China pollution fears pushing some foreigners out of country

China pollution pushing some foreigners out 03:32

(CBS News) The Perk family has decided to move away from Beijing.

Ethan Perk, a wine importer originally from Chicago, is moving his family to Florida to escape the Beijing air. He said, "I've had 13 fantastic years, I've learned a lot about this market, had a lot of good experience -- made some good money, and I don't really want to leave -- I really don't -- but I feel like we really have to.

Perk said he was dulled to the issue of air pollution, but that changed this January with a stretch of 14 or 15 days that he said were "really bad." He recalled, "Around noontime it was as dark as night, and I think that was really the tipping point for us."

There have been 67 days this year when the pollution reached levels where Chinese state media warned people to stay indoors.

In the past, even the U.S. Embassy tweeted that pollution levels were "crazy bad."

For decades, free coal for heating was provided to Chinese living in the north. Although the handouts were discontinued after 1980, coal continues to be a primary source of energy today and the damage to health is only now being realized.

Just this week, a study reported the half-billion people living in northern China during the 1990s will live, on average, five-and-a-half years less than those in the south because they breathed dirtier air.

Another analysis, published July 10 in The Lancet, noted that breathing low levels of air pollution over a long period of time could raise the risk of lung disease and that even short-term exposure raises the risk of hospitalization or death from heart failure.

Perk said, "It's great being here, but as my wife always says, you only have one life, and you might as well enjoy it as much as you can -- and this hasn't been enjoyable."

Perk and his wife look forward to not having to wear masks while bicycling.

The family will fly to Tampa, Fla., on Sunday.

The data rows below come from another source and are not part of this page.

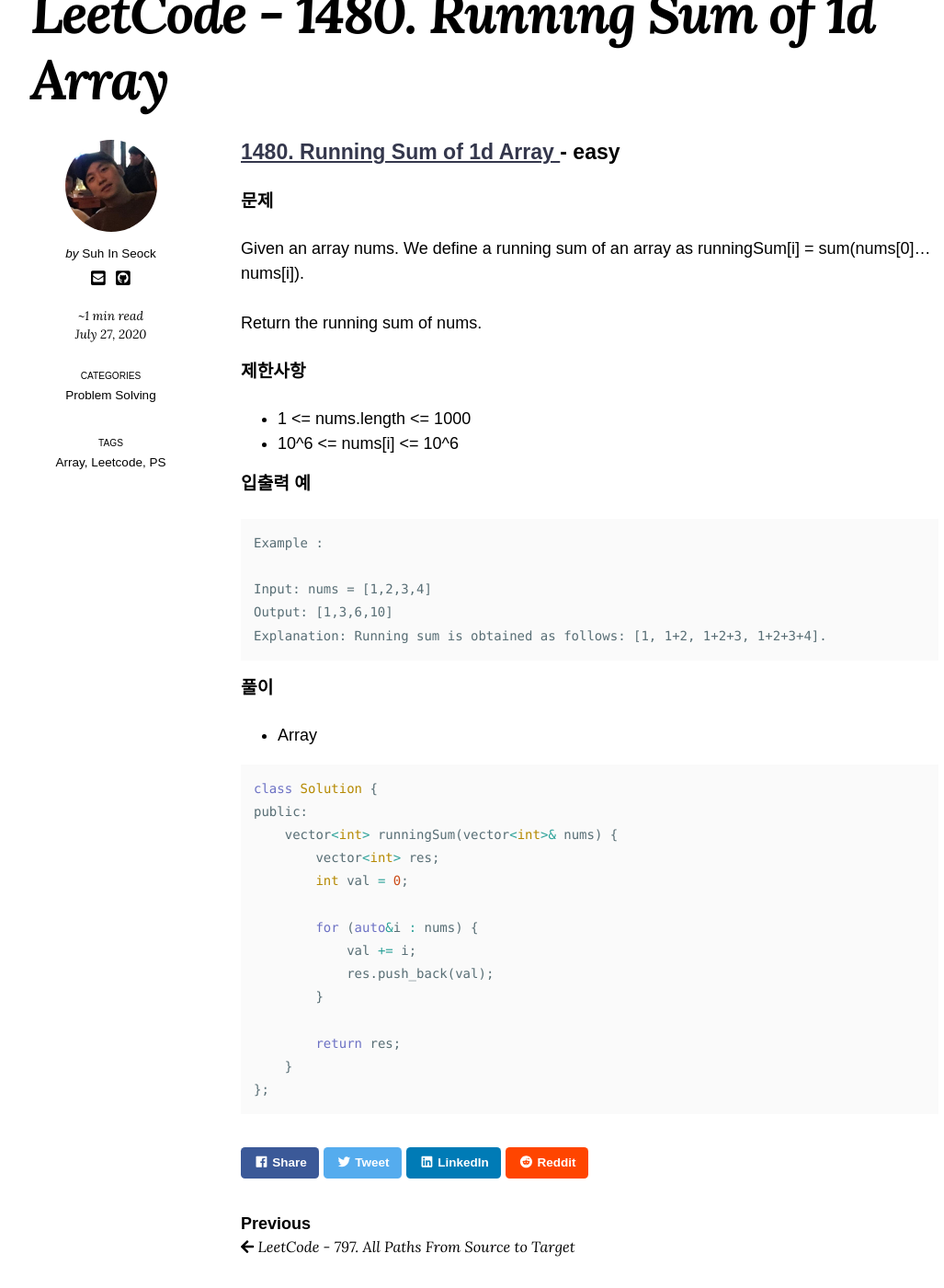
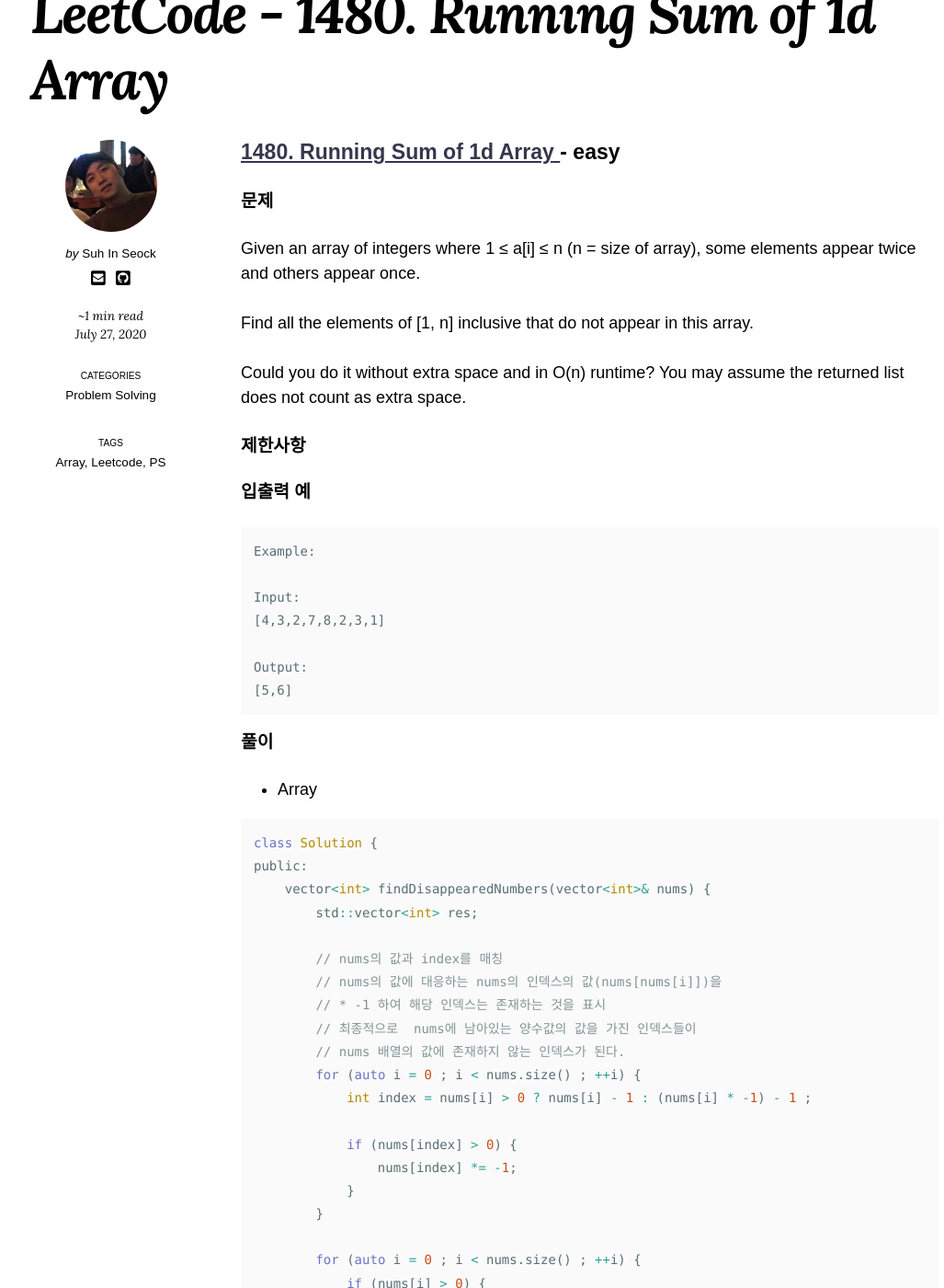
Before and after one commit to ISSuh/blog, a Jekyll site: the page built from _posts/2020-07-27-ps-leetcode-1480.md, in a window 1280 px wide and 1400 px high, scrolled down 388 px. Shown: the whole window at 92% size, without its empty margins (113-1140 px from the left). Built offline with Jekyll 4.4.1, drawn with Linux system fonts in a browser that asks for light colours; nearby versions of some CDN libraries; comment, search, counter and statistics services are not loaded; some of the changed text lies outside the part shown.

Commit message:
[PS] leetcode 488

````diff
--- /dev/null
+++ b/_posts/2020-07-27-ps-leetcode-1480.md
@@ -0,0 +1,67 @@
+---
+title: LeetCode - 1480. Running Sum of 1d Array
+date: 2020-07-27 23:30:00
+categories:
+- Problem Solving
+tags:
+- PS
+- Leetcode
+- Array
+---
+
+### [ 1480. Running Sum of 1d Array ](https://leetcode.com/problems/find-all-numbers-disappeared-in-an-array/) - easy
+
+#### 문제
+
+Given an array of integers where 1 ≤ a[i] ≤ n (n = size of array), some elements appear twice and others appear once.
+
+Find all the elements of [1, n] inclusive that do not appear in this array.
+
+Could you do it without extra space and in O(n) runtime? You may assume the returned list does not count as extra space.
+
+#### 제한사항
+
+#### 입출력 예
+
+```
+Example:
+
+Input:
+[4,3,2,7,8,2,3,1]
+
+Output:
+[5,6]
+```
+
+#### 풀이
+ - Array
+
+```cpp
+class Solution {
+public:
+    vector<int> findDisappearedNumbers(vector<int>& nums) {
+        std::vector<int> res;
+
+        // nums의 값과 index를 매칭
+        // nums의 값에 대응하는 nums의 인덱스의 값(nums[nums[i]])을
+        // * -1 하여 해당 인덱스는 존재하는 것을 표시
+        // 최종적으로  nums에 남아있는 양수값의 값을 가진 인덱스들이
+        // nums 배열의 값에 존재하지 않는 인덱스가 된다.
+        for (auto i = 0 ; i < nums.size() ; ++i) {
+            int index = nums[i] > 0 ? nums[i] - 1 : (nums[i] * -1) - 1 ;
+
+            if (nums[index] > 0) {
+                nums[index] *= -1;
+            }
+        }
+
+        for (auto i = 0 ; i < nums.size() ; ++i) {
+            if (nums[i] > 0) {
+                res.push_back(i+1);
+            }
+        }
+
+        return res;
+    }
+};
+```
--- a/_posts/2020-07-24-ps-leetcode-1480.md
+++ b/_posts/2020-07-27-ps-leetcode-448.md
@@ -1,5 +1,5 @@
 ---
-title: LeetCode - 1480. Running Sum of 1d Array
+title: LeetCode - 448. Find All Numbers Disappeared in an Array
 date: 2020-07-27 22:23:00
 categories:
 - Problem Solving
@@ -9,7 +9,7 @@ tags:
 - Array
 ---
 
-### [ 1480. Running Sum of 1d Array ](https://leetcode.com/problems/running-sum-of-1d-array/) - easy
+### [ 448. Find All Numbers Disappeared in an Array ](https://leetcode.com/problems/running-sum-of-1d-array/) - easy
 
 #### 문제
 
````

Their new rental house will have a pool, but it's the blue skies they're looking forward to most.

Perk said, "China in the last few years has been a hot topic, everyone wants to come here and do business and work - positions are taking a little longer to fill now, people are a little wary to come."

There are no hard numbers to quantify how many Americans or ex-pats are leaving China because of the pollution, but, CBS News' Seth Doane said there's anecdotal evidence from headhunters who say it's getting more and more difficult to fill jobs, particularly with families with young children.

The Chinese government is trying to do something about this problem by targeting heavily polluting industries, demanding that they reduce emissions by 30 percent in the next five years.